- _Assigned task_
Copy each line from the entries that the word "gray" appears in.

- _Information_
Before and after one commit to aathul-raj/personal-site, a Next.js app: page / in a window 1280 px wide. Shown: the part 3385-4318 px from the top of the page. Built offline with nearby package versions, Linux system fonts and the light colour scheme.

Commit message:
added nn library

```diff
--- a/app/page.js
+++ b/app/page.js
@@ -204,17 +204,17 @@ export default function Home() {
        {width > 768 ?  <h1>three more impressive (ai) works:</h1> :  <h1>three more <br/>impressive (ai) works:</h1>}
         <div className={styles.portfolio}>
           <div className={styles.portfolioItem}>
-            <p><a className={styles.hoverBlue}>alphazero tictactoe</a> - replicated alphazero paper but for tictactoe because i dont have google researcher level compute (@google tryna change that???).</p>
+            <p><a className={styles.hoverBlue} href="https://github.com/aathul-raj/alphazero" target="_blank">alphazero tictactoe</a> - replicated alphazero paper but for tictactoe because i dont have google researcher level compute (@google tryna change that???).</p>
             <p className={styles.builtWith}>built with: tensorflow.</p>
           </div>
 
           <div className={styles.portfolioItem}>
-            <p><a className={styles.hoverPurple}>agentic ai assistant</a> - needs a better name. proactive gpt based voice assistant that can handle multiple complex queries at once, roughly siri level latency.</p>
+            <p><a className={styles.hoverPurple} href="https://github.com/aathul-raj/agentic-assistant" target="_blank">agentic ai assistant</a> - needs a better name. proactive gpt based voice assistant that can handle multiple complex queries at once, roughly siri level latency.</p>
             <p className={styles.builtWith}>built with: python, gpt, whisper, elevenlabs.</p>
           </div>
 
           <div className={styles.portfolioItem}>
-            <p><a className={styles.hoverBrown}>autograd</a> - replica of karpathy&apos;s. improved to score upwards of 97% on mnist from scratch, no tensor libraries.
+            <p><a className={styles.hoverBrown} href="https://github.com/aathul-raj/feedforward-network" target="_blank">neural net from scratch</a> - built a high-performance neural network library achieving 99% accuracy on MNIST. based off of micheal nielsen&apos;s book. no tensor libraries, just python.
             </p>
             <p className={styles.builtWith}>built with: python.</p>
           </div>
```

---

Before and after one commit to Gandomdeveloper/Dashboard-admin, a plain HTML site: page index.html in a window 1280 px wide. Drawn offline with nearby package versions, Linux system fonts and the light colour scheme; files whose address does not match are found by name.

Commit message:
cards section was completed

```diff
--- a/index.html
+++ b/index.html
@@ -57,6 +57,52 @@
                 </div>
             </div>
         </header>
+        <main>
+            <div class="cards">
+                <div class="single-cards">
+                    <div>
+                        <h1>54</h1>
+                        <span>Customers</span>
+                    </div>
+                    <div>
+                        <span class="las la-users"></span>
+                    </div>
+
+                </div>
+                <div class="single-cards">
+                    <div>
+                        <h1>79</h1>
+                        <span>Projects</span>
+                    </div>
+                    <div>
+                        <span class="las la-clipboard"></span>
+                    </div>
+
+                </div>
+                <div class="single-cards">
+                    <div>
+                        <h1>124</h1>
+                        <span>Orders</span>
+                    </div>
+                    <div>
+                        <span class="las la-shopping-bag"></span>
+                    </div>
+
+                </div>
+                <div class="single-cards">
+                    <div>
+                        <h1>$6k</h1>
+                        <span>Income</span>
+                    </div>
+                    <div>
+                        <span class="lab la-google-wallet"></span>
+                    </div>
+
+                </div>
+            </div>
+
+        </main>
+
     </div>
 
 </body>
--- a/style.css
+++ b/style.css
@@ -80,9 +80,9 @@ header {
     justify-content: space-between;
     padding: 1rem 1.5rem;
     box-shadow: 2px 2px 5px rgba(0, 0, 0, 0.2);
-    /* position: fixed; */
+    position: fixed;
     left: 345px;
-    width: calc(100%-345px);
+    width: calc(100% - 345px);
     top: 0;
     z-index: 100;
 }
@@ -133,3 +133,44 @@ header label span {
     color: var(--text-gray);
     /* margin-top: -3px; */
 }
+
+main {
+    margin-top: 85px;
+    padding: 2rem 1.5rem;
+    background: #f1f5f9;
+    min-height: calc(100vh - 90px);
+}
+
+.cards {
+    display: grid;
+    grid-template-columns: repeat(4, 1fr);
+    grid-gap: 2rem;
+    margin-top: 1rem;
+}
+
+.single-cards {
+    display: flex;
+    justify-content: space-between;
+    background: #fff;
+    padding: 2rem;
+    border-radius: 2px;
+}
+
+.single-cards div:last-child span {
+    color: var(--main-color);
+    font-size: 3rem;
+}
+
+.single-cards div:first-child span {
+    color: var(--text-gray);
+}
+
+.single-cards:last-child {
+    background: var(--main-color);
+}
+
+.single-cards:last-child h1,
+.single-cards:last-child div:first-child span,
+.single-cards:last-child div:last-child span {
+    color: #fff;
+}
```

==

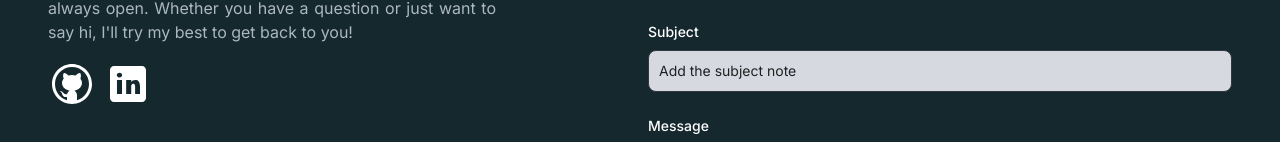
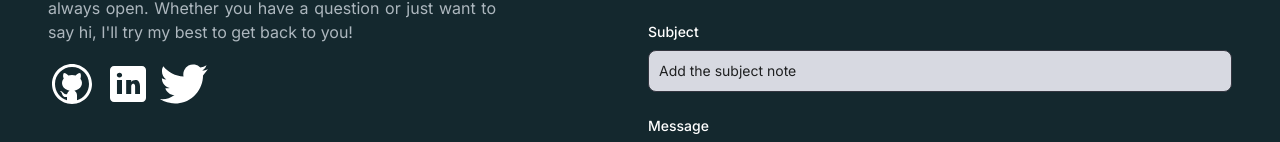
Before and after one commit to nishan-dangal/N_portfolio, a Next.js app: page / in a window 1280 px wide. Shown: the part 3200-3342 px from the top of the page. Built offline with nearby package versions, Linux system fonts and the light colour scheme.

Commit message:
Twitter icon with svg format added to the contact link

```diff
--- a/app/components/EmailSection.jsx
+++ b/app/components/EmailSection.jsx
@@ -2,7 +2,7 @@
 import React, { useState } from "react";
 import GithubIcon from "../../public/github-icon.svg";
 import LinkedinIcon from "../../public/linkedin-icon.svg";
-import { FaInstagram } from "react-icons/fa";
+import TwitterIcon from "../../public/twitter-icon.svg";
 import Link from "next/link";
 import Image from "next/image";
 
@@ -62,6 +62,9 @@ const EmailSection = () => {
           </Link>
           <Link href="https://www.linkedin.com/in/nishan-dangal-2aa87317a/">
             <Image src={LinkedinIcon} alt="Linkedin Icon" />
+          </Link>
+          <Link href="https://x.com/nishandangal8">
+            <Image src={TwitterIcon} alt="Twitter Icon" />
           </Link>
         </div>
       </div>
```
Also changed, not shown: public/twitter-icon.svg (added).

- _Response_
     color: var(--text-gray);
+    color: var(--text-gray);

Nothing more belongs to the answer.